You wouldn't normally think of the professional cricket player's life as glamorous. Cricket calls to mind stuffy, wood-panelled rooms with honours boards and scorecard archives, or perhaps an evening at the pub rehashing the day's play with an opponent. Not big-bosomed beauties, cigars, and dollar-sign bling.
Chris Gayle, the massive, maverick Jamaican known for destroying bowling attacks all around the world, blows all that out of the water.
Gayle hasn't had the greatest Indian Premier League so far. He's only played one match out of five, scoring only 20 -- way below his Twenty20 batting average. He also only managed one half-century in the recent World T20 in Bangladesh, where his below-average ball-striking meant he had to play more of an anchor role for the West Indies. The big left-hander seems a little lower than usual.
Take one look at Gayle's Instagram feed, though, and you stop fearing for his mental health. A few excerpted highlights:
- Chris Gayle smoking a cigar and surrounded by bikini-clad models, with dollar-sign bling around his neck
- Chris Gayle lifting his arms to heaven as he surveys a cityscape below
- Chris Gayle resting in front of an expensive motorcycle, surrounded by scantily clad models
- Chris Gayle and his friends, living the "gangsta life"
- Chris Gayle enjoying a pool party with bikini-clad women
And so on.
Here's hoping Chris Gayle transfers some of his off-field success back to the middle soon. When Gayle gets going, there's no one else like him.
By the time Mitchell Johnson bowled a no ball in the 20th over, Kings XI Punjab (KXIP) were already well on top against Royal Challengers Bangalore (RCB). Johnson and his fellow bowlers had done a sterling job for the third match in a row, with young swing bowler Sandeep Sharma starring yet again.
And the free hit that followed Johnson's no ball? A bottom edge through to the wicketkeeper for no run. It just wasn't RCB's day.
You cannot take anything away from KXIP right now, who totally deserve their five wins out of five so far in IPL 2014. After the IPL auction, I thought KXIP looked like the most balanced squad on paper; they had brought in a quality pace attack (Johnson, L Balaji, Rishi Dhawan) and bolstered their hitting power (Glenn Maxwell and Virender Sehwag).
Most of all, they had signed a charismatic and communicative captain who could be relied upon to foster an inclusive culture at the franchise.
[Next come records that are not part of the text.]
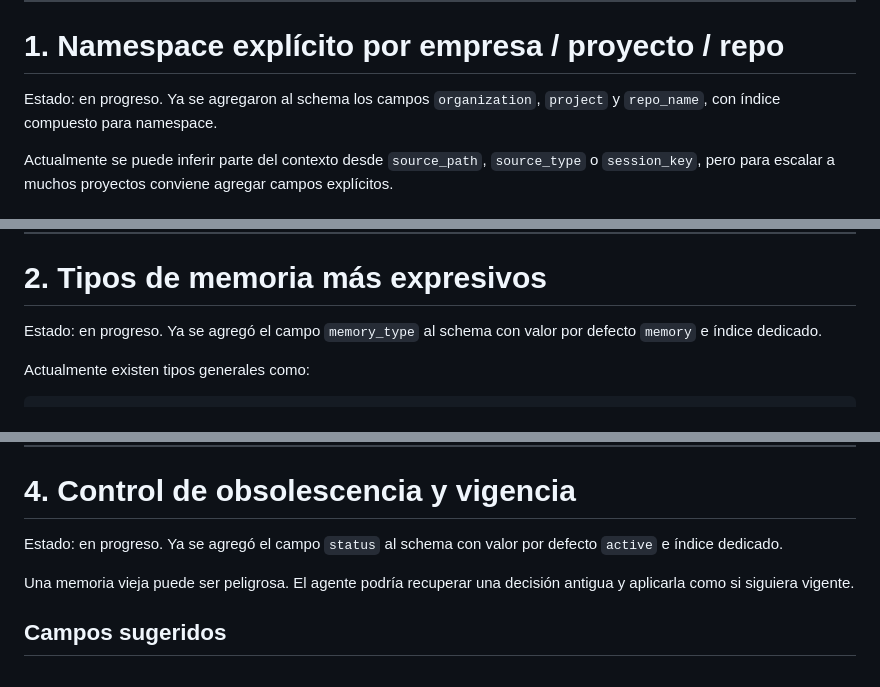
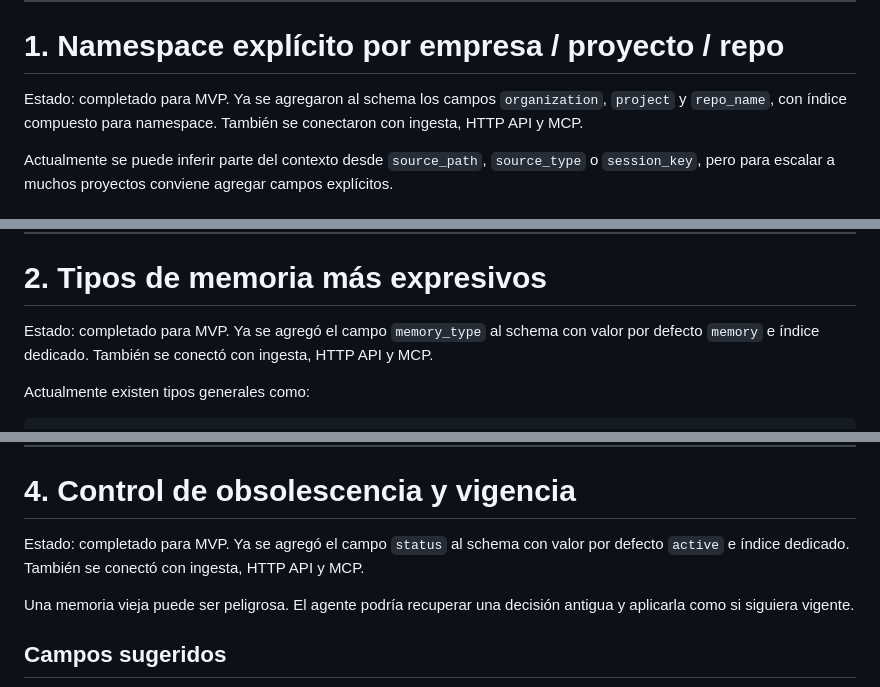
Before and after one commit to cabupy/vector_memory_pg, a Markdown page: mejoras.md, 3 parts joined by grey strips. Drawn GitHub-style.

Commit message:
docs: actualizar progreso de metadata

```diff
--- a/mejoras.md
+++ b/mejoras.md
@@ -21,7 +21,7 @@ La diferencia estratégica es que, al usar PostgreSQL + pgvector + HTTP API + MC
 
 # 1. Namespace explícito por empresa / proyecto / repo
 
-Estado: en progreso. Ya se agregaron al schema los campos `organization`, `project` y `repo_name`, con índice compuesto para namespace.
+Estado: completado para MVP. Ya se agregaron al schema los campos `organization`, `project` y `repo_name`, con índice compuesto para namespace. También se conectaron con ingesta, HTTP API y MCP.
 
 Actualmente se puede inferir parte del contexto desde `source_path`, `source_type` o `session_key`, pero para escalar a muchos proyectos conviene agregar campos explícitos.
 
@@ -62,7 +62,7 @@ También facilita preguntas como:
 
 # 2. Tipos de memoria más expresivos
 
-Estado: en progreso. Ya se agregó el campo `memory_type` al schema con valor por defecto `memory` e índice dedicado.
+Estado: completado para MVP. Ya se agregó el campo `memory_type` al schema con valor por defecto `memory` e índice dedicado. También se conectó con ingesta, HTTP API y MCP.
 
 Actualmente existen tipos generales como:
 
@@ -166,7 +166,7 @@ Esto convierte el sistema en una memoria operativa real para agentes.
 
 # 4. Control de obsolescencia y vigencia
 
-Estado: en progreso. Ya se agregó el campo `status` al schema con valor por defecto `active` e índice dedicado.
+Estado: completado para MVP. Ya se agregó el campo `status` al schema con valor por defecto `active` e índice dedicado. También se conectó con ingesta, HTTP API y MCP.
 
 Una memoria vieja puede ser peligrosa.
 El agente podría recuperar una decisión antigua y aplicarla como si siguiera vigente.
```
Also changed, not shown: other parts of mejoras.md (+3 -3 lines).
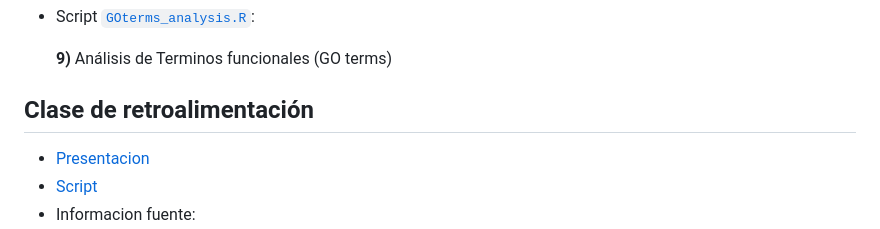
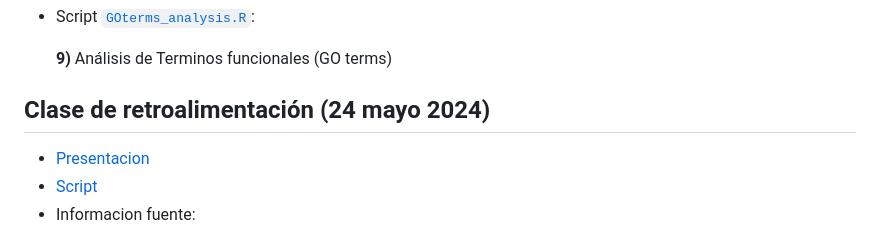
Before and after one commit to EveliaCoss/RNAseq_classFEB2024, a Markdown page: README.md, the part around the change. GitHub-like rendering.

```diff
--- a/README.md
+++ b/README.md
@@ -103,7 +103,7 @@ Se darán presentaciones detalladas del uso de programas clave, todos de código
 
   **9)** Análisis de Terminos funcionales (GO terms)
 
-## Clase de retroalimentación
+## Clase de retroalimentación (24 mayo 2024)
 
 - [Presentacion](https://docs.google.com/presentation/d/1Nw1wUBIGy701K5fmokmiSAWEl2UZGYrLvMjFJEsoeNQ/edit?usp=sharing)
 - [Script](https://github.com/EveliaCoss/RNAseq_classFEB2024/blob/main/Retroalimentacion_Bioinfo2024.R)
```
George Bailey raised a lot of question marks when he was named as Australia's Twenty20 captain before even playing a match for the national side, but he's erased all doubts about his leadership qualities over the course of his two years in the job and several stand-in captaincy assignments with the ODI team.
You can get an idea of the attitude Bailey brings to a top-level cricket team from his videos for Cricket Australia at the 2014 World Twenty20 (scroll down for the links). He seems like the kind of guy anyone could get along with, and who would want to make everyone at the party feel welcome.
As exceptional as Maxwell, Sharma, and others have been for Kings XI Punjab, I'm certain the biggest slice of the credit for their outstanding form should be laid at George Bailey's door.
The first XI of Wirral Cricket Club entered the gutter of cricket's worst innings on 26 April 2014 as they were bowled out for 3 by Haslington in Cheshire League Division Three.
That's right, three runs. Eleven batsmen couldn't even manage to reach double figures. In fact, the only person to get a run off the bat was number 11 Connor Hodson, who finished on 1 not out. Two leg byes bumped them up to their paltry final total.
Astoundingly bad as it was, Wirral's was not cricket's worst team innings ever. Somerset club Langport couldn't even muster a single run between them as they were bowled out for 0 by Glastonbury in 1913. Meanwhile, in first-class matches, you have to go back to 1810 to find a team total in single figures as The Bs were punched out by England for just 6.
You'd normally be safe in assuming this was a total mismatch, and that Haslington were simply bullying a drastically inferior Wirral team. But Wirral entered the match having racked up 208 as they won their first match of the season the previous week.
As Wirral player Matt Garrett thought during the carnage, "you think perhaps it's not your day".